[Entries taken from a collection]
=== Begin Enclosure ===

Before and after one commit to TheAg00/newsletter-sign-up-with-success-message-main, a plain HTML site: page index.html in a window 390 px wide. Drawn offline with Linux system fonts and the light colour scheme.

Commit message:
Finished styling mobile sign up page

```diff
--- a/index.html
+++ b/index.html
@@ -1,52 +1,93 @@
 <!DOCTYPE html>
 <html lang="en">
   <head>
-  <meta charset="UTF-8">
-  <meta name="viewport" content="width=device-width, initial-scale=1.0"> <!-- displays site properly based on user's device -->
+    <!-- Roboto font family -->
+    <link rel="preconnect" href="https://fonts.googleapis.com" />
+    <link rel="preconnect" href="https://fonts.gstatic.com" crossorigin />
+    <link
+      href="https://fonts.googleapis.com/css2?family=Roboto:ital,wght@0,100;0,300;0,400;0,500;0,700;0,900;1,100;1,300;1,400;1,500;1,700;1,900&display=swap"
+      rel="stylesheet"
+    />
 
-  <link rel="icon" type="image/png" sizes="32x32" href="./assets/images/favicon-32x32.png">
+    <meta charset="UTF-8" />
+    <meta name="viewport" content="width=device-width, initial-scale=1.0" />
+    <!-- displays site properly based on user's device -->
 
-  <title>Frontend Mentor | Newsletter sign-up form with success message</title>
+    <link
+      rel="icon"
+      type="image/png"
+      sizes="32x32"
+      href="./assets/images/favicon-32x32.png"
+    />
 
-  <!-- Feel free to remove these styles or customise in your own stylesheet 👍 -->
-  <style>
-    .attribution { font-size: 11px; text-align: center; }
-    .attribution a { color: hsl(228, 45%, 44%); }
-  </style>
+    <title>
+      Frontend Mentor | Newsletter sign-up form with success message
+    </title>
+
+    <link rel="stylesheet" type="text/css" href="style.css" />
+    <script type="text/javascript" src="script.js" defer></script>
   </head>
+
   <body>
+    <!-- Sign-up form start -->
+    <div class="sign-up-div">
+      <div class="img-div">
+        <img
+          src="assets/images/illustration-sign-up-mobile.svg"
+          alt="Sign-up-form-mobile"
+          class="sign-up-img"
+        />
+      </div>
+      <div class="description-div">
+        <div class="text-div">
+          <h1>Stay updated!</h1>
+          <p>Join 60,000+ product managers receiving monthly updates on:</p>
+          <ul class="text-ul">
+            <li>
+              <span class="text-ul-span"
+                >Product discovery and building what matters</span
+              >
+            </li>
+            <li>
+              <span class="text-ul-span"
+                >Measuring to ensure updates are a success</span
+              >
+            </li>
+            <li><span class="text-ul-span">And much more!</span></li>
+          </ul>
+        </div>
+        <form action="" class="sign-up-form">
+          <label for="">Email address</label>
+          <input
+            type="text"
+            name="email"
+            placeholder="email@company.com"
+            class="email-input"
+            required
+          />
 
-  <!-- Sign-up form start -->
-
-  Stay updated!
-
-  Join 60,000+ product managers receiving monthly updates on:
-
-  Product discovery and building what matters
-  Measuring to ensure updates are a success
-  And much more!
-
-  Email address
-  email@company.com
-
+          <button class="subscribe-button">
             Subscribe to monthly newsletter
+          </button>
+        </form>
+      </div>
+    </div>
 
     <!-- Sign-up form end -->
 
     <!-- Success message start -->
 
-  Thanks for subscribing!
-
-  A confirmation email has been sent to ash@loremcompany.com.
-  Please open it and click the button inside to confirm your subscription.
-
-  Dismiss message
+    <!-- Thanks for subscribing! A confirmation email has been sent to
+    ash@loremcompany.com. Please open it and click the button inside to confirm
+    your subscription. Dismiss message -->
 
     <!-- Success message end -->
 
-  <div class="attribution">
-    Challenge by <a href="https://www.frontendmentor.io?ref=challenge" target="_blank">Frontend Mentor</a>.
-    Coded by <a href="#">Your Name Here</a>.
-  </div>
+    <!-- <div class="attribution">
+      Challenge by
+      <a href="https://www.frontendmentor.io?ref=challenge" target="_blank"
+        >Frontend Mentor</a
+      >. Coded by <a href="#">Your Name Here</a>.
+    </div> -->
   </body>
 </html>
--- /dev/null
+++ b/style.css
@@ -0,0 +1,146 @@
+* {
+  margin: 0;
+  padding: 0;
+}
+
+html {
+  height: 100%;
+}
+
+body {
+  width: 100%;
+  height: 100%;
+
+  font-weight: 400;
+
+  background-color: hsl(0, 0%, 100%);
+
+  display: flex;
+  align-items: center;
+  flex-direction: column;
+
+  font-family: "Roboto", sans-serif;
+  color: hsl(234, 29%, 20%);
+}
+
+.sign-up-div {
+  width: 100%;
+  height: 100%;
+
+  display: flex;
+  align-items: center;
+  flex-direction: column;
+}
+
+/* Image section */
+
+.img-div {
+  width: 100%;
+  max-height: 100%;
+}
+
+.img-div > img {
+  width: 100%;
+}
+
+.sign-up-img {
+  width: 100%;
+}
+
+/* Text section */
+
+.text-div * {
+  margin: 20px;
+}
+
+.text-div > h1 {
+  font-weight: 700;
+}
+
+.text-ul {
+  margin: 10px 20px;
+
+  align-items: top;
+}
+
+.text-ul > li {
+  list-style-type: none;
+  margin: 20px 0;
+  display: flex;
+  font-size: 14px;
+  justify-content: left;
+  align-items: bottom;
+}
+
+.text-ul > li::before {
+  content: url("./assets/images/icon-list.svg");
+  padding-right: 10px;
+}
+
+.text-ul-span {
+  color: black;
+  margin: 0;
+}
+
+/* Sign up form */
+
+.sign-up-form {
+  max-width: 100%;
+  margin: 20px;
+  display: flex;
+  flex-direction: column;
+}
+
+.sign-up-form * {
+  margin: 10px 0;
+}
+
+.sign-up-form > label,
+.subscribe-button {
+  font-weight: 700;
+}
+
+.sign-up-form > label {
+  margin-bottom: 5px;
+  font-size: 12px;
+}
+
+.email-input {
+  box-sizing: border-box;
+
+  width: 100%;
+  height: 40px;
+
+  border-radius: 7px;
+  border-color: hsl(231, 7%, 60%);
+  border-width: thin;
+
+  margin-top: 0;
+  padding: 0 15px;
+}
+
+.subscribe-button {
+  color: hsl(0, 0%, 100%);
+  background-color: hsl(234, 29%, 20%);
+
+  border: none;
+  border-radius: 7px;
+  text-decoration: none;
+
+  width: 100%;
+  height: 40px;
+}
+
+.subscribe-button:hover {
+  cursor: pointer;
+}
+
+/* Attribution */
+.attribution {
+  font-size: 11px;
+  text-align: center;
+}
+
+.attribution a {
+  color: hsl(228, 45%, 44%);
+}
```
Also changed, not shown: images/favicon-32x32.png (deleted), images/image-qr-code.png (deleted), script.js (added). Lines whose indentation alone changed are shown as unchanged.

=== End Enclosure ===

#### What is needed
Set the entries above down again, each one exactly as written.

#### Exercise result
Before and after one commit to TheAg00/newsletter-sign-up-with-success-message-main, a plain HTML site: page index.html in a window 390 px wide. Drawn offline with Linux system fonts and the light colour scheme.

Commit message:
Finished styling mobile sign up page

```diff
--- a/index.html
+++ b/index.html
@@ -1,52 +1,93 @@
 <!DOCTYPE html>
 <html lang="en">
   <head>
-  <meta charset="UTF-8">
-  <meta name="viewport" content="width=device-width, initial-scale=1.0"> <!-- displays site properly based on user's device -->
+    <!-- Roboto font family -->
+    <link rel="preconnect" href="https://fonts.googleapis.com" />
+    <link rel="preconnect" href="https://fonts.gstatic.com" crossorigin />
+    <link
+      href="https://fonts.googleapis.com/css2?family=Roboto:ital,wght@0,100;0,300;0,400;0,500;0,700;0,900;1,100;1,300;1,400;1,500;1,700;1,900&display=swap"
+      rel="stylesheet"
+    />
 
-  <link rel="icon" type="image/png" sizes="32x32" href="./assets/images/favicon-32x32.png">
+    <meta charset="UTF-8" />
+    <meta name="viewport" content="width=device-width, initial-scale=1.0" />
+    <!-- displays site properly based on user's device -->
 
-  <title>Frontend Mentor | Newsletter sign-up form with success message</title>
+    <link
+      rel="icon"
+      type="image/png"
+      sizes="32x32"
+      href="./assets/images/favicon-32x32.png"
+    />
 
-  <!-- Feel free to remove these styles or customise in your own stylesheet 👍 -->
-  <style>
-    .attribution { font-size: 11px; text-align: center; }
-    .attribution a { color: hsl(228, 45%, 44%); }
-  </style>
+    <title>
+      Frontend Mentor | Newsletter sign-up form with success message
+    </title>
+
+    <link rel="stylesheet" type="text/css" href="style.css" />
+    <script type="text/javascript" src="script.js" defer></script>
   </head>
+
   <body>
+    <!-- Sign-up form start -->
+    <div class="sign-up-div">
+      <div class="img-div">
+        <img
+          src="assets/images/illustration-sign-up-mobile.svg"
+          alt="Sign-up-form-mobile"
+          class="sign-up-img"
+        />
+      </div>
+      <div class="description-div">
+        <div class="text-div">
+          <h1>Stay updated!</h1>
+          <p>Join 60,000+ product managers receiving monthly updates on:</p>
+          <ul class="text-ul">
+            <li>
+              <span class="text-ul-span"
+                >Product discovery and building what matters</span
+              >
+            </li>
+            <li>
+              <span class="text-ul-span"
+                >Measuring to ensure updates are a success</span
+              >
+            </li>
+            <li><span class="text-ul-span">And much more!</span></li>
+          </ul>
+        </div>
+        <form action="" class="sign-up-form">
+          <label for="">Email address</label>
+          <input
+            type="text"
+            name="email"
+            placeholder="email@company.com"
+            class="email-input"
+            required
+          />
 
-  <!-- Sign-up form start -->
-
-  Stay updated!
-
-  Join 60,000+ product managers receiving monthly updates on:
-
-  Product discovery and building what matters
-  Measuring to ensure updates are a success
-  And much more!
-
-  Email address
-  email@company.com
-
+          <button class="subscribe-button">
             Subscribe to monthly newsletter
+          </button>
+        </form>
+      </div>
+    </div>
 
     <!-- Sign-up form end -->
 
     <!-- Success message start -->
 
-  Thanks for subscribing!
-
-  A confirmation email has been sent to ash@loremcompany.com.
-  Please open it and click the button inside to confirm your subscription.
-
-  Dismiss message
+    <!-- Thanks for subscribing! A confirmation email has been sent to
+    ash@loremcompany.com. Please open it and click the button inside to confirm
+    your subscription. Dismiss message -->
 
     <!-- Success message end -->
 
-  <div class="attribution">
-    Challenge by <a href="https://www.frontendmentor.io?ref=challenge" target="_blank">Frontend Mentor</a>.
-    Coded by <a href="#">Your Name Here</a>.
-  </div>
+    <!-- <div class="attribution">
+      Challenge by
+      <a href="https://www.frontendmentor.io?ref=challenge" target="_blank"
+        >Frontend Mentor</a
+      >. Coded by <a href="#">Your Name Here</a>.
+    </div> -->
   </body>
 </html>
--- /dev/null
+++ b/style.css
@@ -0,0 +1,146 @@
+* {
+  margin: 0;
+  padding: 0;
+}
+
+html {
+  height: 100%;
+}
+
+body {
+  width: 100%;
+  height: 100%;
+
+  font-weight: 400;
+
+  background-color: hsl(0, 0%, 100%);
+
+  display: flex;
+  align-items: center;
+  flex-direction: column;
+
+  font-family: "Roboto", sans-serif;
+  color: hsl(234, 29%, 20%);
+}
+
+.sign-up-div {
+  width: 100%;
+  height: 100%;
+
+  display: flex;
+  align-items: center;
+  flex-direction: column;
+}
+
+/* Image section */
+
+.img-div {
+  width: 100%;
+  max-height: 100%;
+}
+
+.img-div > img {
+  width: 100%;
+}
+
+.sign-up-img {
+  width: 100%;
+}
+
+/* Text section */
+
+.text-div * {
+  margin: 20px;
+}
+
+.text-div > h1 {
+  font-weight: 700;
+}
+
+.text-ul {
+  margin: 10px 20px;
+
+  align-items: top;
+}
+
+.text-ul > li {
+  list-style-type: none;
+  margin: 20px 0;
+  display: flex;
+  font-size: 14px;
+  justify-content: left;
+  align-items: bottom;
+}
+
+.text-ul > li::before {
+  content: url("./assets/images/icon-list.svg");
+  padding-right: 10px;
+}
+
+.text-ul-span {
+  color: black;
+  margin: 0;
+}
+
+/* Sign up form */
+
+.sign-up-form {
+  max-width: 100%;
+  margin: 20px;
+  display: flex;
+  flex-direction: column;
+}
+
+.sign-up-form * {
+  margin: 10px 0;
+}
+
+.sign-up-form > label,
+.subscribe-button {
+  font-weight: 700;
+}
+
+.sign-up-form > label {
+  margin-bottom: 5px;
+  font-size: 12px;
+}
+
+.email-input {
+  box-sizing: border-box;
+
+  width: 100%;
+  height: 40px;
+
+  border-radius: 7px;
+  border-color: hsl(231, 7%, 60%);
+  border-width: thin;
+
+  margin-top: 0;
+  padding: 0 15px;
+}
+
+.subscribe-button {
+  color: hsl(0, 0%, 100%);
+  background-color: hsl(234, 29%, 20%);
+
+  border: none;
+  border-radius: 7px;
+  text-decoration: none;
+
+  width: 100%;
+  height: 40px;
+}
+
+.subscribe-button:hover {
+  cursor: pointer;
+}
+
+/* Attribution */
+.attribution {
+  font-size: 11px;
+  text-align: center;
+}
+
+.attribution a {
+  color: hsl(228, 45%, 44%);
+}
```
Also changed, not shown: images/favicon-32x32.png (deleted), images/image-qr-code.png (deleted), script.js (added). Lines whose indentation alone changed are shown as unchanged.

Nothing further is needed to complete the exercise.